Consumer and business lending by the UK’s largest banks has fallen by $595bn over the last five years, according to a new report from KPMG.
Total lending at Barclays, Royal Bank of Scotland, HSBC, Lloyds and Standard Chartered dropped 14 percent to £2.33 trillion in the first half of 2014, compared with five years earlier. The dramatic decline in lending is the result of the enormous fines and compensation packages which banks have had to accept in order to make amends for their recent chequered past. Since 2011, remediation payments made by the big six British banks have totalled £31bn, although the year on year remediation figure in H1 2014 was down 44 percent to £2.4bn.
The overall reduction in lending since 2009 is also a result of a new risk-averse mentality permeating the big UK banks. KPMG believes that major banking groups in the UK have lost sight of the risk-taking required in the sector. That said, it appears that a number of banks are beginning to take steps which will help the sector return to sustainable growth. Profits have begun to recover , thanks to a new tone at the top. The big six banks reported a combined profit of £15.2bn in H1 2014, continuing the return to profitability first recorded in the second half of 2013.
However, KPMG also notes that the UK’s wider banking sector is approaching “crunch time” due to the rise of pay day lenders and other shadow banking groups. Bill Michael, EMA head of financial services at KPMG, noted that “Shadow banking initiatives are increasingly penetrating under-served areas of the market. These initiatives are creating a challenging environment that traditional banks are unfamiliar with. Equally, if banks get to grip with technology quickly, there is a unique opportunity for banks to capitalise upon.
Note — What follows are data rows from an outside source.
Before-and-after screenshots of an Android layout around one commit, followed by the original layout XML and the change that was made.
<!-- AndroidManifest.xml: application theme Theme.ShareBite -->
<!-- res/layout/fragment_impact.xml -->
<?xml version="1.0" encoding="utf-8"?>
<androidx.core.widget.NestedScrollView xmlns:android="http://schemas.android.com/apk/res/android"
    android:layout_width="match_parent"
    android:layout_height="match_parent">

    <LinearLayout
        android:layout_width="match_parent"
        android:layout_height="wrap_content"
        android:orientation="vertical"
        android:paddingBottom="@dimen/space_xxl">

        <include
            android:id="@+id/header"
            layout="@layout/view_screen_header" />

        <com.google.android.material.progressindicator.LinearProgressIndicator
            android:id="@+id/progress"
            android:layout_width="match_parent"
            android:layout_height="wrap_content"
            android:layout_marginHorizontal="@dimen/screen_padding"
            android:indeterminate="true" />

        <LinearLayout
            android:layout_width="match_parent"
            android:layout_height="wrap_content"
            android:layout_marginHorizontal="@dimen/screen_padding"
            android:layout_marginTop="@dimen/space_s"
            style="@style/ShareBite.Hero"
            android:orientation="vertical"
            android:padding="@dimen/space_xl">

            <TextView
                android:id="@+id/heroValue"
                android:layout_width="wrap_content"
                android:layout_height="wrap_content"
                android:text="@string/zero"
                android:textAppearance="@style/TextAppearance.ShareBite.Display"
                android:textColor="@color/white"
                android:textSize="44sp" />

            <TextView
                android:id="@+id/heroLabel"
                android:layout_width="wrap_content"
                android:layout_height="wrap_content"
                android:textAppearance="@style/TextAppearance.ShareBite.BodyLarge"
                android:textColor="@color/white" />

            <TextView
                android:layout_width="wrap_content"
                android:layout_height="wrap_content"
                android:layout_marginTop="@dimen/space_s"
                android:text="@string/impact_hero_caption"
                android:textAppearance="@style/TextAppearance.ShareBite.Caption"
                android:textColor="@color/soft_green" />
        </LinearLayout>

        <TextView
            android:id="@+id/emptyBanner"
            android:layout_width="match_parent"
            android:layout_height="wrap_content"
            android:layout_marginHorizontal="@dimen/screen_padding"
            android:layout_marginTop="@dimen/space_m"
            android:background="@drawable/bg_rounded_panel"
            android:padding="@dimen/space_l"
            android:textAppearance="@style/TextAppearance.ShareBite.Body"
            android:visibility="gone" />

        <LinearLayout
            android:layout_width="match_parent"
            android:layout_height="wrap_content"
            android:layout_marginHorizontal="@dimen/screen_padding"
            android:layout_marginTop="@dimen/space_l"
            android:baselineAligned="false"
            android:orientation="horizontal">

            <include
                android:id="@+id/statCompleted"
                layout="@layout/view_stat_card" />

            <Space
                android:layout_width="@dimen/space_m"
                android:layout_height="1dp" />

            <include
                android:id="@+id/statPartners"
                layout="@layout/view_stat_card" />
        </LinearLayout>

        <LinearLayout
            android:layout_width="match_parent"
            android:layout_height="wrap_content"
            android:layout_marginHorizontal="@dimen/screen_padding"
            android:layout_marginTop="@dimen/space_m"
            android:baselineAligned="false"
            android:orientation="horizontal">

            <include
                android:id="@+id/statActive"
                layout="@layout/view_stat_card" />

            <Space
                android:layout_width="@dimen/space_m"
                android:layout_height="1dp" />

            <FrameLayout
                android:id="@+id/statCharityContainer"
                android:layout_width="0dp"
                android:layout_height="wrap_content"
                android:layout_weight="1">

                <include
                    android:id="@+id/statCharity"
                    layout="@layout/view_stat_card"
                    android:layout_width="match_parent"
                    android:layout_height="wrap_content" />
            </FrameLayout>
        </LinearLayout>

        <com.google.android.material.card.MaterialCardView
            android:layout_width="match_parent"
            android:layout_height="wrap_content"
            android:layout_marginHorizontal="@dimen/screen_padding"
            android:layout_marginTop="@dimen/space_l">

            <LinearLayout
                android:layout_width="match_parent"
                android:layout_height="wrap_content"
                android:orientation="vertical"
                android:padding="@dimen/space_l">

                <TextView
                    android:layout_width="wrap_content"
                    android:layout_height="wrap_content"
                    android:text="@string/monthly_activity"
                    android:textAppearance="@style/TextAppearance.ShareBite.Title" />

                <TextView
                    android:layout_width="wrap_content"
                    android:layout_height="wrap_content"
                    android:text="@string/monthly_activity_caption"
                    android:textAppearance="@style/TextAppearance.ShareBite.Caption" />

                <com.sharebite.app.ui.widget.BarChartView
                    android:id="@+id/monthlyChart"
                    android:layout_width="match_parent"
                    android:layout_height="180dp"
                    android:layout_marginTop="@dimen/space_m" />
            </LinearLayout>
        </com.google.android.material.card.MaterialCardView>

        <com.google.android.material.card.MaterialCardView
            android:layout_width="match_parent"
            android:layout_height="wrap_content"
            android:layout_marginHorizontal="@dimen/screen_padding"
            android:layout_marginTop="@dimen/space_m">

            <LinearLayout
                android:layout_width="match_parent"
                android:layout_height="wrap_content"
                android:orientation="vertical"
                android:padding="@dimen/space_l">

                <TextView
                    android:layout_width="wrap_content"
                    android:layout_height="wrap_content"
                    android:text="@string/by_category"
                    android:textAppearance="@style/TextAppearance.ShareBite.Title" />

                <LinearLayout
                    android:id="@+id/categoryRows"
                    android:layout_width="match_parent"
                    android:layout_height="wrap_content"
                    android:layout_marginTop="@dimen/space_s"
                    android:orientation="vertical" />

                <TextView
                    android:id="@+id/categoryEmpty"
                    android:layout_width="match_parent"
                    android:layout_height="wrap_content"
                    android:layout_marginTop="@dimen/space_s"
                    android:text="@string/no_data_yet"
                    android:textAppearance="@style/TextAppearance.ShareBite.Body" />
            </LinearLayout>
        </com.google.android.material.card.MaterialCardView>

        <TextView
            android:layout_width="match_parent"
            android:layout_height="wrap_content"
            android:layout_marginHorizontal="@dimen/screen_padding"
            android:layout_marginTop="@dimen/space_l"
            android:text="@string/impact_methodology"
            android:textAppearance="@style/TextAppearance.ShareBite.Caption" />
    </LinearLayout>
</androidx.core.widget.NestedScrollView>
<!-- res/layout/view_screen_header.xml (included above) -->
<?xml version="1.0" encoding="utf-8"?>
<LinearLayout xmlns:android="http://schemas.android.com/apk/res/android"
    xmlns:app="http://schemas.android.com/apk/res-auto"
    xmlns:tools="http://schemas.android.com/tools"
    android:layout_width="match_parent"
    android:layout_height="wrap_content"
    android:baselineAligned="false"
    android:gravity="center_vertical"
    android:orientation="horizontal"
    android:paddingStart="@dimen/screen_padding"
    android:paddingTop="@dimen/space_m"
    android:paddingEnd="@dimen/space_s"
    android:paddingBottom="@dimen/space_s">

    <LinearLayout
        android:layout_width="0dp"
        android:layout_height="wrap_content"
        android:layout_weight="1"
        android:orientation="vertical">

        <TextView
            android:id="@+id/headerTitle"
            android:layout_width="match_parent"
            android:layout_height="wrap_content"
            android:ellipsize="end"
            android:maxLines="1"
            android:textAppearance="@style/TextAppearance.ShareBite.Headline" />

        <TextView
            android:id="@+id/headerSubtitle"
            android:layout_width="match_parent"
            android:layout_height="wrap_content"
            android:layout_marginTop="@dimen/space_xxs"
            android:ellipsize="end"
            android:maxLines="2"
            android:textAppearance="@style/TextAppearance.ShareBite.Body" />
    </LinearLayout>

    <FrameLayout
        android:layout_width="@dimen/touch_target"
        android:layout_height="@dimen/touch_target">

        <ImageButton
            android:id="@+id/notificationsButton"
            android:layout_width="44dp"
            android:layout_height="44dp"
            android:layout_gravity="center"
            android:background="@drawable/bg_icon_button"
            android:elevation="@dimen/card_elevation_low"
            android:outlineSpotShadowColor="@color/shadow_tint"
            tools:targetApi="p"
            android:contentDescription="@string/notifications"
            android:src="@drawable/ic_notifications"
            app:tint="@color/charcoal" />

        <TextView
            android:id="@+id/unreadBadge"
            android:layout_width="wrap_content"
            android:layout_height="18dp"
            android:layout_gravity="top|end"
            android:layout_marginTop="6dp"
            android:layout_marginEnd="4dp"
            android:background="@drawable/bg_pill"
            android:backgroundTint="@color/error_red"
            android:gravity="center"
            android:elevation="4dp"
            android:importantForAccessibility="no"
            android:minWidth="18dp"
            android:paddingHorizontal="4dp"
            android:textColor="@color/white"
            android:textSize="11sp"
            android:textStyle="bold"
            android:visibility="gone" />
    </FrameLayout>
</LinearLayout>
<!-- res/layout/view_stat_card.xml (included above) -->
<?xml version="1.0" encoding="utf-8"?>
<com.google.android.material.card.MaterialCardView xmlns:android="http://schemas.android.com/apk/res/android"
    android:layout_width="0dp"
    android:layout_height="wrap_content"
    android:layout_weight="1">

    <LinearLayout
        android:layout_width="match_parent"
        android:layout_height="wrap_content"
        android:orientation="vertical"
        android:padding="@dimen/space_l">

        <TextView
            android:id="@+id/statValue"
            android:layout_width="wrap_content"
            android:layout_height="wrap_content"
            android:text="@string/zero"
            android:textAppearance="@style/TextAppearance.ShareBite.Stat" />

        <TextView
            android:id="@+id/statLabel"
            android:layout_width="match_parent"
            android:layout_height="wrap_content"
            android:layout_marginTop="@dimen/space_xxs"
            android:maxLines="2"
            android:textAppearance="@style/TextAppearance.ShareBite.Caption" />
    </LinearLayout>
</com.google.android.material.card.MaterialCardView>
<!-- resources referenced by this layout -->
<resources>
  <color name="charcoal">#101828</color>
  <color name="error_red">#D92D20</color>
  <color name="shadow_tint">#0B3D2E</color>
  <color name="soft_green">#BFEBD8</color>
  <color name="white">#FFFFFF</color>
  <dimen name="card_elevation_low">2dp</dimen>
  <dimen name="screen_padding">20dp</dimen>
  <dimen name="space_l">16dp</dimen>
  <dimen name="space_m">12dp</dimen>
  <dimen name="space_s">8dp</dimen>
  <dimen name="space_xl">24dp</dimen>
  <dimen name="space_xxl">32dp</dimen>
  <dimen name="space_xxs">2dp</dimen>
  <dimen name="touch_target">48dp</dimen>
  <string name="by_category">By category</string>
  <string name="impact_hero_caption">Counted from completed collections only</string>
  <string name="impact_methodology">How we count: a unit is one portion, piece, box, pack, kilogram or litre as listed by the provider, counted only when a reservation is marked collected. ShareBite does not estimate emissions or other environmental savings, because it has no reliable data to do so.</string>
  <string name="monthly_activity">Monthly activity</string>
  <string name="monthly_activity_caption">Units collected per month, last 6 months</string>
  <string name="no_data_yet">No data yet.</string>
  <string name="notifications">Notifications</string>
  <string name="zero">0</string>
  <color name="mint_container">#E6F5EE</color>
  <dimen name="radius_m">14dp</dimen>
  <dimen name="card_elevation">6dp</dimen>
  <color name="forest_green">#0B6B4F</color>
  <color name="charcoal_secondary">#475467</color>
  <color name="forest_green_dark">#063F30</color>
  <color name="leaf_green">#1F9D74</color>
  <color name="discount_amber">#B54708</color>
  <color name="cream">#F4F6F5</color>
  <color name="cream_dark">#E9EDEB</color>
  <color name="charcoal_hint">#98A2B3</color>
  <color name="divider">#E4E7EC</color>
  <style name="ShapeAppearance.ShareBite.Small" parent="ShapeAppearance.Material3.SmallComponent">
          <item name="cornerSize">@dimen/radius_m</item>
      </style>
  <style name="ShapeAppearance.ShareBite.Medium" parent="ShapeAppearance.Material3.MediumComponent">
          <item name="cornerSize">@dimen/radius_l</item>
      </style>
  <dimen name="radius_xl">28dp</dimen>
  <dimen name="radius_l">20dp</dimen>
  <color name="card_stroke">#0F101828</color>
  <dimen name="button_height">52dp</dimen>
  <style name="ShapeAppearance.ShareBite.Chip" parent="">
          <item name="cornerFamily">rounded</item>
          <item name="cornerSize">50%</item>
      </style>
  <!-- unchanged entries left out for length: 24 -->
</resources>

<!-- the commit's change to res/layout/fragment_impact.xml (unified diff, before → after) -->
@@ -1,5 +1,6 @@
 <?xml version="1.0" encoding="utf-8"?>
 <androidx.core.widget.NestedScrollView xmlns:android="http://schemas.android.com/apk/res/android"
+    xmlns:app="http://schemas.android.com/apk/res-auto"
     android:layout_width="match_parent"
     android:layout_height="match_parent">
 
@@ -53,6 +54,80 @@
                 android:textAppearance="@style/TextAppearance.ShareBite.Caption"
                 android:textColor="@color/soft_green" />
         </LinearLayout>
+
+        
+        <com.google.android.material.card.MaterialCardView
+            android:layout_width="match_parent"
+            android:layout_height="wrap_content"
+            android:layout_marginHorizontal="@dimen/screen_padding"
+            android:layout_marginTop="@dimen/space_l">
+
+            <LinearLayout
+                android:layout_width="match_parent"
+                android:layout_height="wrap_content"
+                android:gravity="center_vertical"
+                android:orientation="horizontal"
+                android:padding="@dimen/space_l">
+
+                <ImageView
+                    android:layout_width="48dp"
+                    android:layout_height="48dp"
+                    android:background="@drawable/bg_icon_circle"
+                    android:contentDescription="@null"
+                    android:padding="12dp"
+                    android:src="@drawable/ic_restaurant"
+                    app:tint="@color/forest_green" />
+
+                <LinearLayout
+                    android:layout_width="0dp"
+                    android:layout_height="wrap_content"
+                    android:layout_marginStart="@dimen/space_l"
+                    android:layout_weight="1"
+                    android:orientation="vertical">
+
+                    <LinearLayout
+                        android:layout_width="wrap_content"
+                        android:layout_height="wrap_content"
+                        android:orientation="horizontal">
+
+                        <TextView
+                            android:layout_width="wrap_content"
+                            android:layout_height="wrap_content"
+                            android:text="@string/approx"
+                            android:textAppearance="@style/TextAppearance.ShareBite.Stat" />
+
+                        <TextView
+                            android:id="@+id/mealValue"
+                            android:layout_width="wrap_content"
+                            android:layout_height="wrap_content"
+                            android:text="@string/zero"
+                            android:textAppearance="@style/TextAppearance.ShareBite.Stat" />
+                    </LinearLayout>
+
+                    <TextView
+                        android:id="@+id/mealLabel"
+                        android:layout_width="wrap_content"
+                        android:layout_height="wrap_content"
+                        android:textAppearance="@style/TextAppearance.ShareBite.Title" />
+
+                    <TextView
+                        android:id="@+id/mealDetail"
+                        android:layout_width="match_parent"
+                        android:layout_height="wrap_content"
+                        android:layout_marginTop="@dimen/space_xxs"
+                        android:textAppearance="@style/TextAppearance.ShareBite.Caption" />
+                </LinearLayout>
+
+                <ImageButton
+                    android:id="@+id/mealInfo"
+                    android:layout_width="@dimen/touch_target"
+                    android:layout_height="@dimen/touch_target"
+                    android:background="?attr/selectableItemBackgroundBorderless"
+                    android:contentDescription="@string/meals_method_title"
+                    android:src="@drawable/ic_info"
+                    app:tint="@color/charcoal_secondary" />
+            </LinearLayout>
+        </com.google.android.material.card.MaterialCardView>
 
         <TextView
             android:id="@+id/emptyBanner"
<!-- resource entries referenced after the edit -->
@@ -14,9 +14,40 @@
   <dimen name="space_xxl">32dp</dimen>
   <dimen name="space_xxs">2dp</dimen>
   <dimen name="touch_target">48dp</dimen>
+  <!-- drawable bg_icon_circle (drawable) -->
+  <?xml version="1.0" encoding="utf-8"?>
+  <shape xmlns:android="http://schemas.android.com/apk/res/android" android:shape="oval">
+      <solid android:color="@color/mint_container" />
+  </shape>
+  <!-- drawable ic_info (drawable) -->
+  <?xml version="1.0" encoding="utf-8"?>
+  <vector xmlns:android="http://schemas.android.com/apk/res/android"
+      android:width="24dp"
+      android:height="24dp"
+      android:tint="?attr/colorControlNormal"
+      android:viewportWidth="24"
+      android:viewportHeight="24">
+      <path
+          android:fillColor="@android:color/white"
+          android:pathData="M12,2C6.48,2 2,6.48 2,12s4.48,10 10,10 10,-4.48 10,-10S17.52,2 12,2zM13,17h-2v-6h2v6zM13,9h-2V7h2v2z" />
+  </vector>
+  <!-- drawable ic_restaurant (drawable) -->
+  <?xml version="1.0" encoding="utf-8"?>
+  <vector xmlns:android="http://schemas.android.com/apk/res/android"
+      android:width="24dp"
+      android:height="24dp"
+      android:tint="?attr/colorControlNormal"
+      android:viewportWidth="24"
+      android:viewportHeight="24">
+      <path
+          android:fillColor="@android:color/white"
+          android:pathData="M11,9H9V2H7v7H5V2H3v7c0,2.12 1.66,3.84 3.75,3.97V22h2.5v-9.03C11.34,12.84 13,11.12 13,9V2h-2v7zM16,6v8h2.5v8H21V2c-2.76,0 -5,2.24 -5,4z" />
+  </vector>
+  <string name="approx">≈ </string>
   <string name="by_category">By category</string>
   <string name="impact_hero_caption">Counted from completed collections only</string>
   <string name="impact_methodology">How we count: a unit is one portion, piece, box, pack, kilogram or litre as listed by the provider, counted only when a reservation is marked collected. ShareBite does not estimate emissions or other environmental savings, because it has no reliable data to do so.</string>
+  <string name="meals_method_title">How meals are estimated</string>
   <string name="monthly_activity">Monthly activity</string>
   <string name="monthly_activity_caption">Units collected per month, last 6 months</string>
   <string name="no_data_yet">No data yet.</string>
While competitors entering the market do not have the same legacy-based obstacles preventing them from pursing new opportunities, banks can offer the scale, reach and experience many players cannot.”